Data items
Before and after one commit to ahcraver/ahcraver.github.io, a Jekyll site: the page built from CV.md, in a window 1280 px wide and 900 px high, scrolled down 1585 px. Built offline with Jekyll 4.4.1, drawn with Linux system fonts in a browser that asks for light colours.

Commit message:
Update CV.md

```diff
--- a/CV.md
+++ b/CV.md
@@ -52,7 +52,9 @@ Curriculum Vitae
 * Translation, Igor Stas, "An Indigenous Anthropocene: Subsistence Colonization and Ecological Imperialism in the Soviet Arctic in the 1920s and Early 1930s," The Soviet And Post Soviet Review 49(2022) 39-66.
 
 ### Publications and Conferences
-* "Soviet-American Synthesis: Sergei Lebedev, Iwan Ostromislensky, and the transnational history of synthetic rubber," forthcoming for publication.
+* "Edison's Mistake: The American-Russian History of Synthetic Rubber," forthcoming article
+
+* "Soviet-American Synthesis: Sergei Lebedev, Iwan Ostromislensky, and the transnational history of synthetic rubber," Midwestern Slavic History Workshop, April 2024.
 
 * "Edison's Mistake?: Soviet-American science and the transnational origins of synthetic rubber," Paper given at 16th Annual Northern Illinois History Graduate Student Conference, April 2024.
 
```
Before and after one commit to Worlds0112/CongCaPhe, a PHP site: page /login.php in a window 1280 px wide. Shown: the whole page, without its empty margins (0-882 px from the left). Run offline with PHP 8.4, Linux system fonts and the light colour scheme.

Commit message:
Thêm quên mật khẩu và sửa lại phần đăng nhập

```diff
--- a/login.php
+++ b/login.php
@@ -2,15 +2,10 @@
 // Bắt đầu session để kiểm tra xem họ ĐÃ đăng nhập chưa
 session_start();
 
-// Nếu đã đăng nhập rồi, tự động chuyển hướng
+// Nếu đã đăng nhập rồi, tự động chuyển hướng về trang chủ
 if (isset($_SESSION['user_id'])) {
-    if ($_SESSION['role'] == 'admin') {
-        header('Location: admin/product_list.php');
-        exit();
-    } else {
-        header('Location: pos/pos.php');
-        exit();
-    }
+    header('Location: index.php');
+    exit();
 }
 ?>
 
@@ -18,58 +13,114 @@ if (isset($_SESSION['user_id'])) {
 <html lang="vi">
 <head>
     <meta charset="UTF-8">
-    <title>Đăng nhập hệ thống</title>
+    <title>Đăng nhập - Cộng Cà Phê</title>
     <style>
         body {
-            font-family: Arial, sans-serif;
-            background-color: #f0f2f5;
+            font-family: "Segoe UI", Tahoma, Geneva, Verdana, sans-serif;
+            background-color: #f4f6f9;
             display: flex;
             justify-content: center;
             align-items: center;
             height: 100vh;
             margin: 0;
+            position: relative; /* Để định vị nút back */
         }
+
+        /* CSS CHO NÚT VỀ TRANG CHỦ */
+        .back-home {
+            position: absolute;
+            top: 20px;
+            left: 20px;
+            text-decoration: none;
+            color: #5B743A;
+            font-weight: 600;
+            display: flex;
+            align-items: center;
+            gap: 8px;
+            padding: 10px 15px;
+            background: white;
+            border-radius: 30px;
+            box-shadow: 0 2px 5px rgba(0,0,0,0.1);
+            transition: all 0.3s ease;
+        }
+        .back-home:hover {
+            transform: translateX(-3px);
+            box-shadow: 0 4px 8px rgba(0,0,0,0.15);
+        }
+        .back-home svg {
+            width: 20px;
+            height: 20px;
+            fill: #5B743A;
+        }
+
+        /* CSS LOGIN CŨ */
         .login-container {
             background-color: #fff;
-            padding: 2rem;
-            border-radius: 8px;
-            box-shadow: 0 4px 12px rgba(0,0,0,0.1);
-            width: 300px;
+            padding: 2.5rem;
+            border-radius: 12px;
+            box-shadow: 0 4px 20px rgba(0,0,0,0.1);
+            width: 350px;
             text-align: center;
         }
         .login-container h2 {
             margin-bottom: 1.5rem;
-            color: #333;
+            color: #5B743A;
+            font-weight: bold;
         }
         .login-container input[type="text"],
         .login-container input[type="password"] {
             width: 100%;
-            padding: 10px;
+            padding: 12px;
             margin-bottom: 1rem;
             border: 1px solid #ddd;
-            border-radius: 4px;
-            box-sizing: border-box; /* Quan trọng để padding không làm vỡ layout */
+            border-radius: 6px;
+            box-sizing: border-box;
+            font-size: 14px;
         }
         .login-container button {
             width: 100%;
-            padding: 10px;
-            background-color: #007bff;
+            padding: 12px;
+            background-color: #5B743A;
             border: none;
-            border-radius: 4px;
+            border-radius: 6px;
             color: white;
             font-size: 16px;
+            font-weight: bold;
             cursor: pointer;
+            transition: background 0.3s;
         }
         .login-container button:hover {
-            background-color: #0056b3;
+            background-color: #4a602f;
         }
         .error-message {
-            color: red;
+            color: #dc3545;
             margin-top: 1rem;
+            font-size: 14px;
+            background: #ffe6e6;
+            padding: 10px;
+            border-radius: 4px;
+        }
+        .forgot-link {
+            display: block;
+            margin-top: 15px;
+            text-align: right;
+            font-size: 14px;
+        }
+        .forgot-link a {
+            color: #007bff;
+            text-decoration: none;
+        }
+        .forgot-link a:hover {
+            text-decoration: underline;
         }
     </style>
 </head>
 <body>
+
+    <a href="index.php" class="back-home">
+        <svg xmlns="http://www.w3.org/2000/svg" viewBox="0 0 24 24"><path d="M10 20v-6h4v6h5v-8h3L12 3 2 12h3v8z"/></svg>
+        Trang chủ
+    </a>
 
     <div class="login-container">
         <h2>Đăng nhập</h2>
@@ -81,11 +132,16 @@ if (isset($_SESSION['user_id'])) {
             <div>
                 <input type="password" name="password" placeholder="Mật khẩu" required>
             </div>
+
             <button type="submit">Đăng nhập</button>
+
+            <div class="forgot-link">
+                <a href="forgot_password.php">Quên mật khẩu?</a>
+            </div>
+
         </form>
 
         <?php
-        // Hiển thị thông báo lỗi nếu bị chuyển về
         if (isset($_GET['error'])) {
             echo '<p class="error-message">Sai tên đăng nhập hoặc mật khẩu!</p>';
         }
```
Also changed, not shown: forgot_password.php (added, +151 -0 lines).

▸ **Assigned task**
Only a number is asked for here: the count of lines in the records that hold "background".

▸ **Result below**
10